Although they probably never met, I think that James would have been very pleased with those people who brought a man who was deaf and had a speech impediment to see Jesus. That's is faith in action. People bringing people to Jesus. I'm not suggesting for a moment that your faith can save someone else. But your faith can certainly bring someone else to Jesus. And He can certainly save them.
I know it's a bit awkward to put James and Luther together in the same sermon. But Luther was very pleased with these people too. Luther preached several sermons on this text. I read two of them this week. The first one was nine pages long and the first seven pages were all about what wonderful examples of faith and love these people were for bringing their friend to Jesus. Let me quote just four sentences. "The story or example before us is good in itself, for here we see that many persons received the poor man, as though his distress were their own, bringing him to Jesus to be helped. By this, both faith and love are shown to us. Faith, in that they had heard of the Lord before, that he was kind and compassionate, and helped all those who came to him… And because they clung to what they heard and trusted the words for their own comfort, they went and got this man and brought him to Jesus, hoping to receive from him what they had heard about him."

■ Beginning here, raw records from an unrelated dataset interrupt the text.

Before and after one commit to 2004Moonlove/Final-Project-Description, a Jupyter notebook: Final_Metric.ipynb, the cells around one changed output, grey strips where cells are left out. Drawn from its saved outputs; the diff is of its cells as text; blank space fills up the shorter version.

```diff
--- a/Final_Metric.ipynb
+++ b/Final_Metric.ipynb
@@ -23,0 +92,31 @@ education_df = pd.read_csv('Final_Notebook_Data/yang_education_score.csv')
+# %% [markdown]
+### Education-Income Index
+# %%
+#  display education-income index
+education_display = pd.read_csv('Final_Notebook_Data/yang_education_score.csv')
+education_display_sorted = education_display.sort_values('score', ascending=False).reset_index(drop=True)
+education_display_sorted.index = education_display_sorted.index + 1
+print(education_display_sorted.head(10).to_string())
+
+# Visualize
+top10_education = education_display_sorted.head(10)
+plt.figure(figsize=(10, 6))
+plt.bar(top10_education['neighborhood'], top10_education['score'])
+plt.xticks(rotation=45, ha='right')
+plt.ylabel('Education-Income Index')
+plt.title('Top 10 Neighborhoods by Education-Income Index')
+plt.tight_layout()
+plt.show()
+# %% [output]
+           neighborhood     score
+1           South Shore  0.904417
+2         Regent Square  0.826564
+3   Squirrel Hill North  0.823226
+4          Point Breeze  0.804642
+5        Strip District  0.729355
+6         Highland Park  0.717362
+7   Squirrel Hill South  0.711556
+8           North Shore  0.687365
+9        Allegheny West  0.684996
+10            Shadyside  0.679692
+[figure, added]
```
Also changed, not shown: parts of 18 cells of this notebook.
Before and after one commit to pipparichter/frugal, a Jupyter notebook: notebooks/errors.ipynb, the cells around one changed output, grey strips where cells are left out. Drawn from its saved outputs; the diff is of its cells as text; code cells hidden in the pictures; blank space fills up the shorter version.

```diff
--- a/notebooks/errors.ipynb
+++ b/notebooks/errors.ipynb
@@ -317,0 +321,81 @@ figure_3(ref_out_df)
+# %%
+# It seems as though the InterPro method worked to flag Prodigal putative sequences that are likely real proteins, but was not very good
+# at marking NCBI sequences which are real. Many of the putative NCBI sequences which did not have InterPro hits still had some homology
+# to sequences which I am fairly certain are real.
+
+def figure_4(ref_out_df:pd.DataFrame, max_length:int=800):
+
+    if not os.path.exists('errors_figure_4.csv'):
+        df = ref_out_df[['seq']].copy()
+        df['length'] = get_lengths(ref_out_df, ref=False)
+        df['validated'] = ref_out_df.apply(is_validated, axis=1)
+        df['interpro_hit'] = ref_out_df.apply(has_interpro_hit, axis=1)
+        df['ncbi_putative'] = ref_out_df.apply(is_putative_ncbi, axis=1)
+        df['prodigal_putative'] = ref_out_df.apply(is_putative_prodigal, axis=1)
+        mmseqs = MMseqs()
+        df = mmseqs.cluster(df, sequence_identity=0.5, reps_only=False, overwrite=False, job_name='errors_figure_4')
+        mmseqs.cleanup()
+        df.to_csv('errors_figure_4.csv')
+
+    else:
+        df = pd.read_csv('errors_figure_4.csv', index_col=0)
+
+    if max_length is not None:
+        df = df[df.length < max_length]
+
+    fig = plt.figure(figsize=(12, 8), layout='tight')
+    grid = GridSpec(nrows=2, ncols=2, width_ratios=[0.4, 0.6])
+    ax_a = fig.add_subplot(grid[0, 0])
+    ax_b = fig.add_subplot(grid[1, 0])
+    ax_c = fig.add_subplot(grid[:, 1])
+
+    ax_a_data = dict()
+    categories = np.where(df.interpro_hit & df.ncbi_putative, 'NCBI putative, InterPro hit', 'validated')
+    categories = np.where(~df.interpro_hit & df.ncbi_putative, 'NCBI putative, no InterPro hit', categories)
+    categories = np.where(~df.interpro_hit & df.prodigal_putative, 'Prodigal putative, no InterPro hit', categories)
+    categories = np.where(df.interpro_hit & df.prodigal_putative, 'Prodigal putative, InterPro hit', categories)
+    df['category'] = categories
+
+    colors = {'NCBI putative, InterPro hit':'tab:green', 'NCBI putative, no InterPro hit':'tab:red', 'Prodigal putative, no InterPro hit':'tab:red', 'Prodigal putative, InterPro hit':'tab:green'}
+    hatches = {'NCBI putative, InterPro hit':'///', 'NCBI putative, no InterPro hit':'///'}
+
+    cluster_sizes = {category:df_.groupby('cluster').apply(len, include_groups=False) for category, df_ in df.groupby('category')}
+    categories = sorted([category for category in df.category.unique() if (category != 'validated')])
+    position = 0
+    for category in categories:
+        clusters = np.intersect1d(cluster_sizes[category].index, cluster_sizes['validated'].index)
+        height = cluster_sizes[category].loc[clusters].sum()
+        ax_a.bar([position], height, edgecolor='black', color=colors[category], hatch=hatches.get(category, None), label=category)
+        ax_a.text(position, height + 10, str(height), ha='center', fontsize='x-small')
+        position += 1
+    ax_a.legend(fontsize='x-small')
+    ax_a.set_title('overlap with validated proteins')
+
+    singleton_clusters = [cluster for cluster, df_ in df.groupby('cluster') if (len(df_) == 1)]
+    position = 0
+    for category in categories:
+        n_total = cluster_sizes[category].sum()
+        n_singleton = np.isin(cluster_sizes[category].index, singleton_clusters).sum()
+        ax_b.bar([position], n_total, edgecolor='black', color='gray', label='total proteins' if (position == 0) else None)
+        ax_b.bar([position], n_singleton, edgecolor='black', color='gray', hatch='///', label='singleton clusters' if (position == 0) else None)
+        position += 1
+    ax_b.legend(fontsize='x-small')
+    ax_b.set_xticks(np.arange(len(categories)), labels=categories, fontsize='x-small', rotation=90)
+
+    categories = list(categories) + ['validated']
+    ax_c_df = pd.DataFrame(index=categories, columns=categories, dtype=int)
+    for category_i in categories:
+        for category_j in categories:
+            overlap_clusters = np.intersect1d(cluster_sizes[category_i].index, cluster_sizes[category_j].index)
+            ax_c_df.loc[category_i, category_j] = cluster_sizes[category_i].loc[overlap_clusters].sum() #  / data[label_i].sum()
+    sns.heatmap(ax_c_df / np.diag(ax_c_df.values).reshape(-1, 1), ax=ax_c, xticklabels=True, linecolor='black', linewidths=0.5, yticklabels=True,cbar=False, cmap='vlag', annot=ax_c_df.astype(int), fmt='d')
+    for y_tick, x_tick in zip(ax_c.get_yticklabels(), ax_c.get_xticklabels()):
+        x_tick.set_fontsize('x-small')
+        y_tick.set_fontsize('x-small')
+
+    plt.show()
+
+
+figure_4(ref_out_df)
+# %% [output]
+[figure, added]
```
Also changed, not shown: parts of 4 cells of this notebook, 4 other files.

The poor man couldn't speak for himself naturally, so they did the speaking for him. "They begged Him to lay His hand on the man." I don't think that they had to beg much really. They wanted Him to lay His hand on the man, that's all. To lay your hand on someone is to give him a blessing. If you come to the railing and are not yet ready to receive the Lord's Supper here, I'll lay my hand on you and give you a blessing. That's all they were asking of Jesus for this man. That's all that they were expecting Jesus to do.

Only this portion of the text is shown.